Work task:
Go through the material below and count the lines containing the word "Audit". Give that number by itself.
--------------------------------
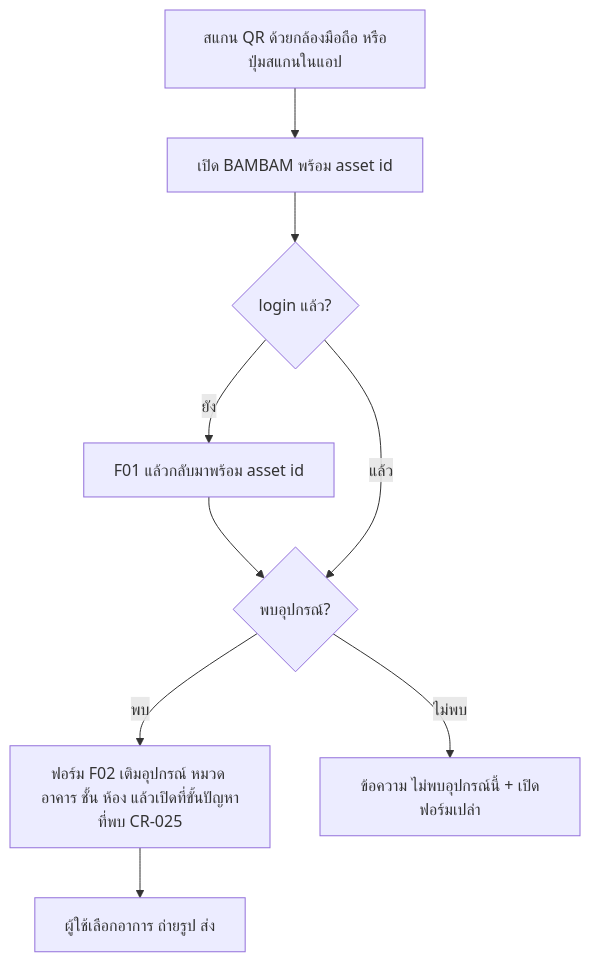
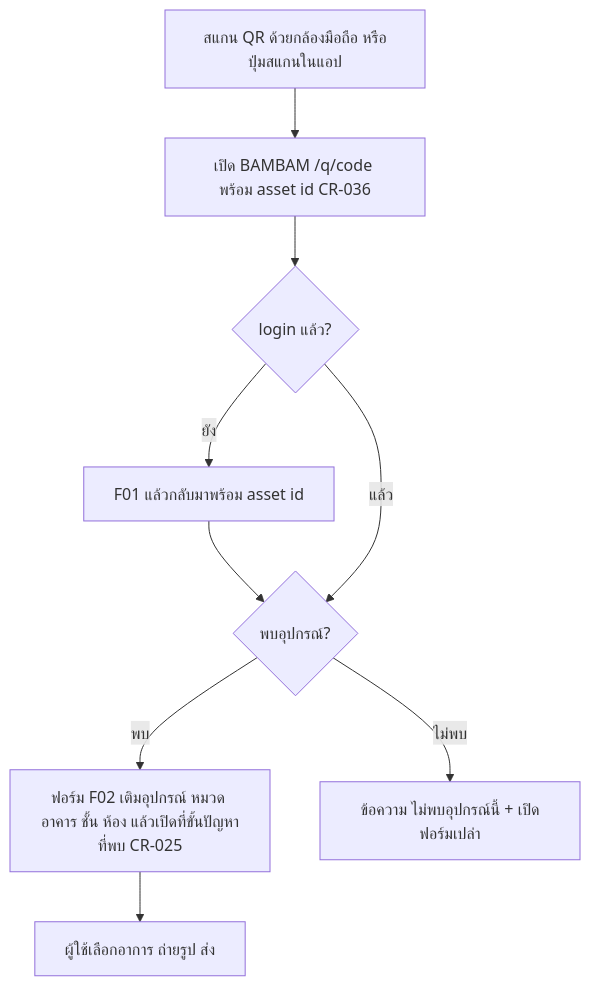
Before and after one commit to pithawat/BAMBAM: the tenth of 15 diagrams in docs/modules/repair/02-flows.md, drawn with Mermaid. The commit also changed other lines of this file and 49 other files, not shown here.

````diff
--- a/docs/modules/repair/02-flows.md
+++ b/docs/modules/repair/02-flows.md
@@ -310,9 +311,9 @@
 ```mermaid
 flowchart TD
-  A[สแกน QR ด้วยกล้องมือถือ หรือปุ่มสแกนในแอป] --> B[เปิด BAMBAM พร้อม asset id]
+  A[สแกน QR ด้วยกล้องมือถือ หรือปุ่มสแกนในแอป] --> B[เปิด BAMBAM /q/code พร้อม asset id CR-036]
   B --> C{login แล้ว?}
   C -- ยัง --> L[F01 แล้วกลับมาพร้อม asset id] --> D
   C -- แล้ว --> D{พบอุปกรณ์?}
   D -- พบ --> E[ฟอร์ม F02 เติมอุปกรณ์ หมวด อาคาร ชั้น ห้อง แล้วเปิดที่ขั้นปัญหาที่พบ CR-025] --> F[ผู้ใช้เลือกอาการ ถ่ายรูป ส่ง]
   D -- ไม่พบ --> G[ข้อความ ไม่พบอุปกรณ์นี้ + เปิดฟอร์มเปล่า]
 ```
````
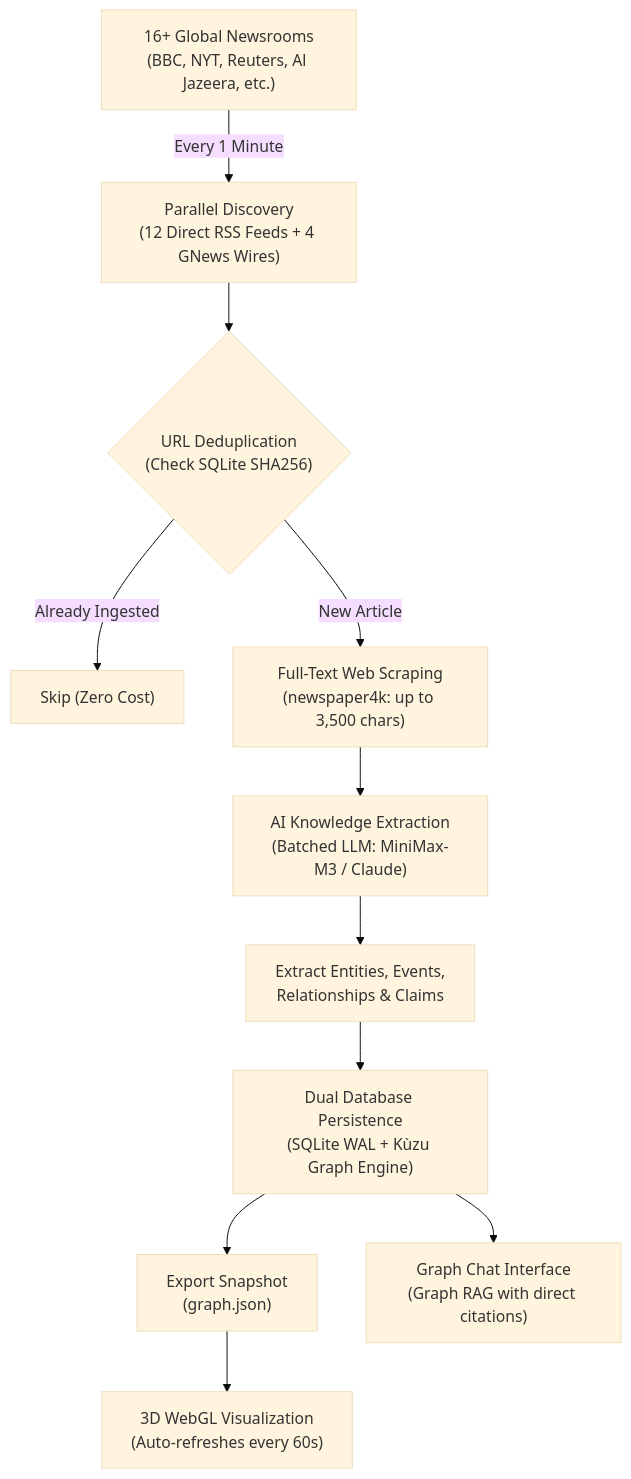
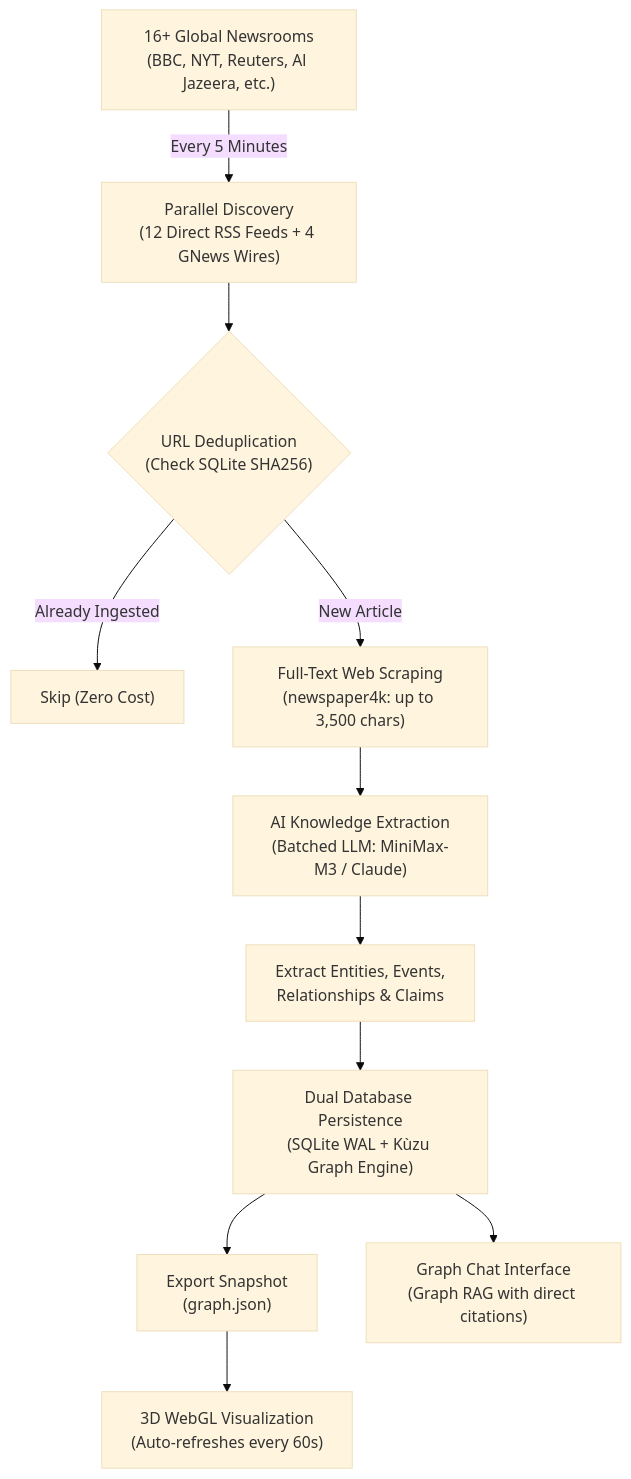
One commit to Import-Saurabh/Knowledge_Graph changed the diagram in README.md. Above: the diagram before and after it, drawn with Mermaid (base theme). The commit also changed other lines of this file and 8 other files, not shown here.

````diff
--- a/README.md
+++ b/README.md
@@ -65,13 +63,13 @@
 ```mermaid
 flowchart TD
-    A["16+ Global Newsrooms\n(BBC, NYT, Reuters, Al Jazeera, etc.)"] -->|Every 1 Minute| B["Parallel Discovery\n(12 Direct RSS Feeds + 4 GNews Wires)"]
+    A["16+ Global Newsrooms\n(BBC, NYT, Reuters, Al Jazeera, etc.)"] -->|Every 5 Minutes| B["Parallel Discovery\n(12 Direct RSS Feeds + 4 GNews Wires)"]
     B --> C{"URL Deduplication\n(Check SQLite SHA256)"}
     C -->|Already Ingested| D["Skip (Zero Cost)"]
     C -->|New Article| E["Full-Text Web Scraping\n(newspaper4k: up to 3,500 chars)"]
     E --> F["AI Knowledge Extraction\n(Batched LLM: MiniMax-M3 / Claude)"]
     F --> G["Extract Entities, Events,\nRelationships & Claims"]
     G --> H["Dual Database Persistence\n(SQLite WAL + Kùzu Graph Engine)"]
     H --> I["Export Snapshot\n(graph.json)"]
     I --> J["3D WebGL Visualization\n(Auto-refreshes every 60s)"]
     H --> K["Graph Chat Interface\n(Graph RAG with direct citations)"]
 ```
````
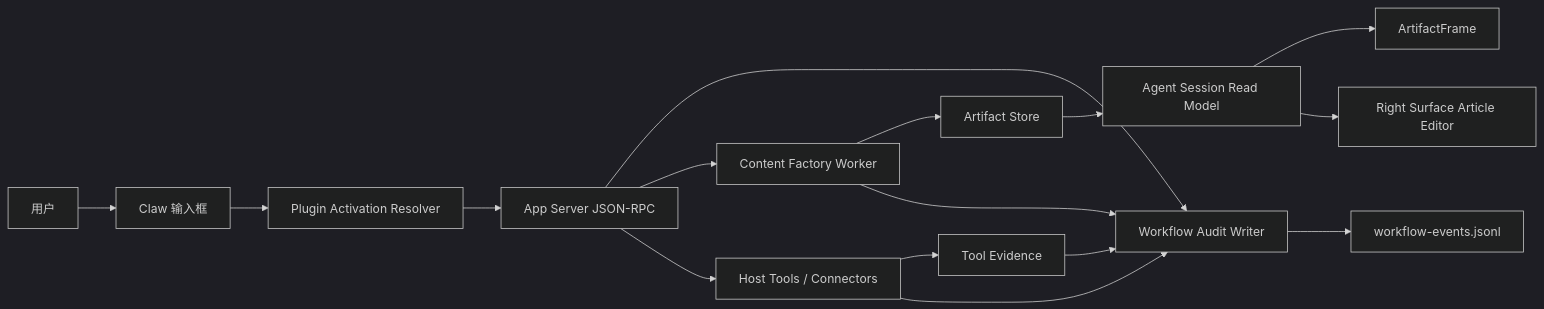
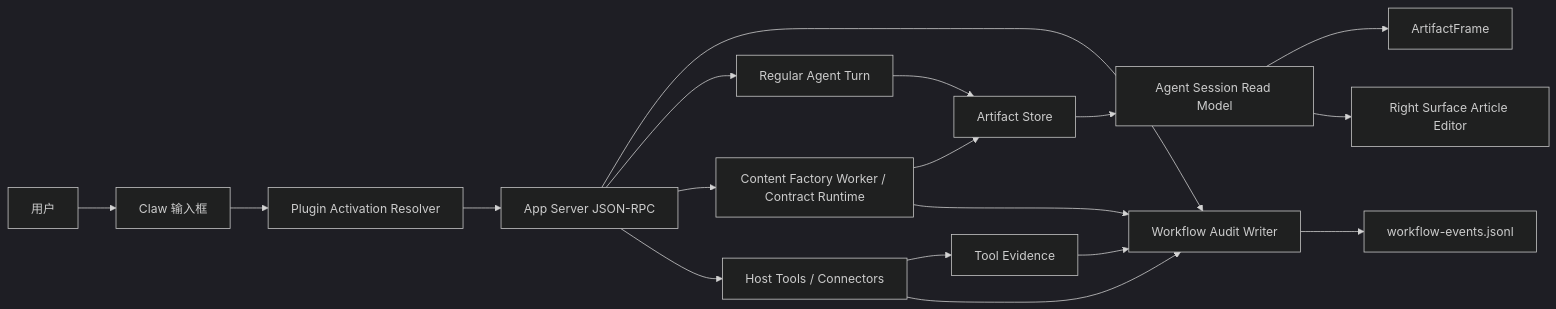
The second of 9 diagrams in internal/roadmap/Writing/v2/product-requirements.md (jiujuan/lime), drawn with Mermaid (dark theme) before and after one commit. The commit also changed other lines of this file and 285 other files, not shown here.

````diff
--- a/internal/roadmap/Writing/v2/product-requirements.md
+++ b/internal/roadmap/Writing/v2/product-requirements.md
@@ -293,18 +305,20 @@
 ```mermaid
 flowchart LR
   User[用户] --> Composer[Claw 输入框]
   Composer --> Activation[Plugin Activation Resolver]
   Activation --> AppServer[App Server JSON-RPC]
   AppServer --> Audit[Workflow Audit Writer]
-  AppServer --> Worker[Content Factory Worker]
+  AppServer --> Agent[Regular Agent Turn]
+  AppServer --> Worker[Content Factory Worker / Contract Runtime]
   AppServer --> Tools[Host Tools / Connectors]
-  Worker --> ArtifactStore[Artifact Store]
+  Agent --> ArtifactStore[Artifact Store]
+  Worker --> ArtifactStore
   Tools --> Evidence[Tool Evidence]
   Worker --> Audit
   Tools --> Audit
   Evidence --> Audit
   Audit --> Jsonl[workflow-events.jsonl]
   ArtifactStore --> ReadModel[Agent Session Read Model]
   ReadModel --> Frame[ArtifactFrame]
   ReadModel --> Surface[Right Surface Article Editor]
 ```
````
--------------------------------
Reply to the exercise:
5